On Thursday 27 June, with the support of Amnesty International, a group of 24 people filed a class action requesting compensation for their prolonged arbitrary detention in Lithuania in 2021/22, following the declaration of an ‘emergency’ prescribing the automatic detention of people irregularly crossing the border with Belarus. The case was presented to the Regional Administrative Court, two years after Amnesty International denounced the arbitrary detention of thousands of people in Lithuania.

“At least four thousand men, women and children were unlawfully detained for months on end, without any possibility to challenge the decision before a judge. This represented a betrayal of the rule of law of seismic proportions, imposing tremendous suffering on people who were looking for international protection and dignified treatment,” said Amnesty International’s Deputy Regional Director for Europe, Dinushika Dissanayake.

In June 2023, the Lithuanian Constitutional Court ruled that the law imposing automatic detention of every single person seeking asylum during the initial six months period violated the right to liberty, as guaranteed by the Lithuanian Constitution. Based on the ruling, all those affected should be entitled to reparations for the months of suffering they were subjected to. However, the Lithuanian government has so far failed to set up a mechanism to provide them with redress.

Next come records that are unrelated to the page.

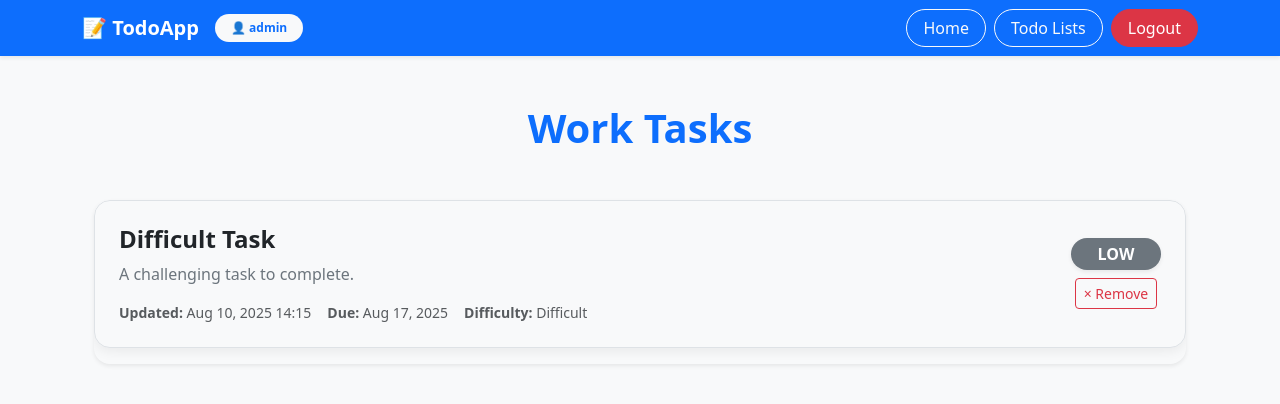
After one commit to LifelongWay/TaskTracker, a Django app: page /tasks/my-tasks/2/ in a window 1280 px wide. The commit adds this page. Shown: the top 404 px of the page. Run offline with Django 5.2, Linux system fonts and the light colour scheme; a user stored in the database is signed in; data comes from the database, SQL or seed files in the repository; both versions use the stored data as it was after the commit.

Commit message:
Add task list detail page with task display and deletion functionality; update CSS styles
- Created page to show tasks within a selected list
- Implemented task deletion feature from the list
- Modified CSS for improved styling and user experience

```diff
--- a/tasks/models.py
+++ b/tasks/models.py
@@ -5,6 +5,7 @@ from django.contrib.auth.models import User
 class List(models.Model): # task list
     user = models.ForeignKey(User, on_delete=models.CASCADE, related_name= 'lists')
     name = models.CharField(max_length=100)
+
 
     def __str__(self):
         return f"List {self.user.username} of User: {self.user.username}"
--- /dev/null
+++ b/tasks/templates/tasks/task_list.html
@@ -0,0 +1,52 @@
+{% extends 'layout.html' %}
+
+{% block title %}
+  {{ list.name }}
+{% endblock %}
+
+{% block content %}
+<div class="container max-width-600 mt-5">
+  <h1 class="page-title mb-5 text-center text-primary fw-bold">{{ list.name }}</h1>
+
+  {% if list.tasks.all %}
+  <ul class="list-group shadow-sm rounded-4 overflow-hidden">
+    {% for task in list.tasks.all %}
+    <li class="list-group-item transition-hover d-flex flex-column flex-md-row justify-content-between align-items-start align-items-md-center gap-3 p-4 mb-3 rounded-4"
+        style="background: #f8f9fa; box-shadow: 0 4px 12px rgba(0,0,0,0.06);">
+
+      <div class="flex-grow-1">
+        <h4 class="mb-2 text-truncate fw-semibold text-dark">{{ task.title }}</h4>
+        <p class="mb-3 text-secondary">{{ task.description }}</p>
+        <div class="small text-muted d-flex flex-wrap gap-3">
+          <div><strong>Updated:</strong> {{ task.updated_at|date:"M d, Y H:i" }}</div>
+          <div><strong>Due:</strong> {{ task.due_date|date:"M d, Y" }}</div>
+          <div><strong>Difficulty:</strong> {{ task.difficulty|title }}</div>
+        </div>
+      </div>
+
+      <div class="d-flex flex-column align-items-center gap-2">
+        <span class="badge fs-6 px-3 py-2
+          {% if task.priority == 'high' %}bg-danger
+          {% elif task.priority == 'medium' %}bg-warning text-dark
+          {% else %}bg-secondary
+          {% endif %} rounded-pill text-uppercase shadow-sm text-center"
+          style="min-width: 90px;">
+          {{ task.priority }}
+        </span>
+
+        <!-- Remove Button -->
+        <form method="post" action="{% url 'tasks:remove-task' list_id=list.id task_id=task.id %}">
+          {% csrf_token %}
+          <button type="submit" class="btn btn-sm btn-outline-danger" title="Remove task">
+            &times; Remove
+          </button>
+        </form>
+      </div>
+    </li>
+    {% endfor %}
+  </ul>
+  {% else %}
+  <p class="text-center text-muted fs-5 mt-5">No tasks in this list yet.</p>
+  {% endif %}
+</div>
+{% endblock %}
--- a/tasks/urls.py
+++ b/tasks/urls.py
@@ -4,6 +4,8 @@ from . import views
 app_name = 'tasks'
 
 urlpatterns = [
-    path('my-tasks/', views.all_tasks, name = 'my-tasks'),
-    path('create-list/', views.new_task_list, name = 'new-list')
+    path('my-task-lists/', views.all_tasks, name = 'my-task-lists'),
+    path('create-list/', views.new_task_list, name = 'new-list'),
+    path('my-tasks/<int:id>/', views.task_list, name = "my-task-list"),
+    path('my-tasks/<int:list_id>/remove/task/id=<int:task_id>/', views.remove_task, name = "remove-task" )
 ]
--- a/tasks/views.py
+++ b/tasks/views.py
@@ -9,17 +9,17 @@ def all_tasks(request):
     user = request.user
 
     context = {
-        'active_page': 'my-tasks',
+        'active_page': 'my-task-lists',
         'task_lists': List.objects.filter(user = user),
     }
 
-    return render(request, 'tasks/all-tasks.html', context)
+    return render(request, 'tasks/task_lists.html', context)
 
 @login_required(login_url='users:login')
 def new_task_list(request):
     user = request.user
     context = {
-        'active_page': 'my-tasks',
+        'active_page': 'my-task-lists',
         'task_lists': List.objects.filter(user=user),
     }
 
@@ -29,7 +29,7 @@ def new_task_list(request):
             new_list = form.save(commit=False)
             new_list.user = user
             new_list.save()  # saving new list
-            return redirect('tasks:my-tasks')  # <-- move inside here
+            return redirect('tasks:my-task-lists')  # <-- move inside here
         else:
             context['form'] = form  # show errors if invalid
             return render(request, 'tasks/new-list.html', context)
@@ -37,3 +37,18 @@ def new_task_list(request):
     form = TaskListForm()
     context['form'] = form
     return render(request, 'tasks/new-list.html', context)
+
+
+@login_required(login_url = 'users:login')
+def task_list(request, id):
+    user = request.user
+    list = List.objects.filter(user = user).get(pk = id)
+    return render(request, 'tasks/task_list.html', {"list": list})
+
+@login_required(login_url = 'users:login')
+def remove_task(request, list_id, task_id):
+    user = request.user
+    list = List.objects.filter(user = user).get(pk = list_id)
+    task_to_delete = list.tasks.get(pk = task_id)
+    task_to_delete.delete()
+    return redirect('tasks:my-task-list', id=list_id)
--- a/templates/layout.html
+++ b/templates/layout.html
@@ -27,7 +27,7 @@
     <!-- Navigation Buttons -->
     <div class="d-flex gap-2">
       <a class="btn btn{% if active_page != 'homepage' %}-outline{% endif %}-light rounded-pill px-3" href="{% url 'homepage' %}">Home</a>
-      <a class="btn btn{% if active_page != 'my-tasks' %}-outline{% endif %}-light rounded-pill px-3" href="{% url 'tasks:my-tasks' %}">Todo Lists</a>
+      <a class="btn btn{% if active_page != 'my-task-lists' %}-outline{% endif %}-light rounded-pill px-3" href="{% url 'tasks:my-task-lists' %}">Todo Lists</a>
       {% if not user.is_authenticated %}
         <a class="btn btn-warning text-dark rounded-pill px-3" href="{% url 'users:login' %}">Login</a>
       {% else %}
--- a/todoweb/templates/todoweb/homepage.html
+++ b/todoweb/templates/todoweb/homepage.html
@@ -15,7 +15,7 @@ Home
     Organize your tasks effortlessly and boost your productivity.<br>
     Create, manage, and track your to-do lists all in one place.
   </p>
-  <a href="{% url 'tasks:my-tasks' %}" class="btn btn-primary btn-lg rounded-pill px-5 shadow">
+  <a href="{% url 'tasks:my-task-lists' %}" class="btn btn-primary btn-lg rounded-pill px-5 shadow">
     View Your Todo Lists
   </a>
 </div>
--- a/users/views.py
+++ b/users/views.py
@@ -1,6 +1,7 @@
 from django.shortcuts import render, redirect
 from django.contrib.auth.forms import UserCreationForm, AuthenticationForm
 from django.contrib.auth import login, authenticate, logout
+
 # Create your views here.
 def register(request):
     if request.method == 'POST':
@@ -23,7 +24,7 @@ def login_view(request):
             if user is not None:
                 # credentials are right - create session
                 login(request, user)
-                return redirect('tasks:my-tasks')
+                return redirect('tasks:my-task-lists')
             else:
                 return render(request, 'users/login.html', {'form': form, 'error': True})
         else:
```
Also changed, not shown: tasks/static/tasks/styles.css (+79 -0 lines), tasks/templates/tasks/all-tasks.html (deleted, +0 -31 lines), tasks/templates/tasks/task_lists.html (added, +33 -0 lines), db.sqlite3.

“The claimants suffered multiple injustices at the hands of the Lithuanian authorities. By presenting this legal challenge, they are demanding justice for the time that was stolen from them and their children in detention. If successful, the case will provide an avenue for reparation not only to them, but also to others who will hopefully be allowed to join the class action.

This will send a strong signal to Lithuania and other EU member states attempting similar practices that they cannot shy away from their human rights responsibilities.

Dinushika Dissanayake, Deputy Regional Director for Europe

“The case is also a damning indictment of the European Commission’s credibility as ‘guardian of the EU Treaties’. This patent violation of EU law by the Lithuanian authorities is yet to give rise to the launch of infringement proceedings, three years later.”


Following the declaration of an ‘emergency’ in July 2021, the Lithuanian government arbitrarily detained over four thousand people from Iraq, Syria, Sri Lanka, India, Cameroon, the Democratic Republic of Congo, Nigeria, and various other countries, many of them for over a year. During the first six months of detention, they did not have any possibility to challenge their detention, in breach of international and EU law, as well as the Lithuanian Constitution.

Depriving detainees of legal safeguards against arbitrary detention, authorities described such detention as ‘temporary accommodation’ and an ‘alternative to detention’. People were forced to live in squalid, prison-like centres for months on end, subjected to physical and psychological abuse while being denied access to fair asylum procedures.

Lithuania also adopted legislation to legalise pushbacks, the unlawful practice of summary and often violent returns at the border, which breaches international and EU law. While the vast majority of people held in detention centres were eventually released, mostly in 2022, pushbacks continue.

Amnesty International has supported a group of 24 claimants, many of whom remained in unlawful detention until 2022, in initiating the case. Claimants are presenting this claim as a class action, requesting the Regional Administrative Court to also enable all other people who suffered the same violation in Lithuania to join.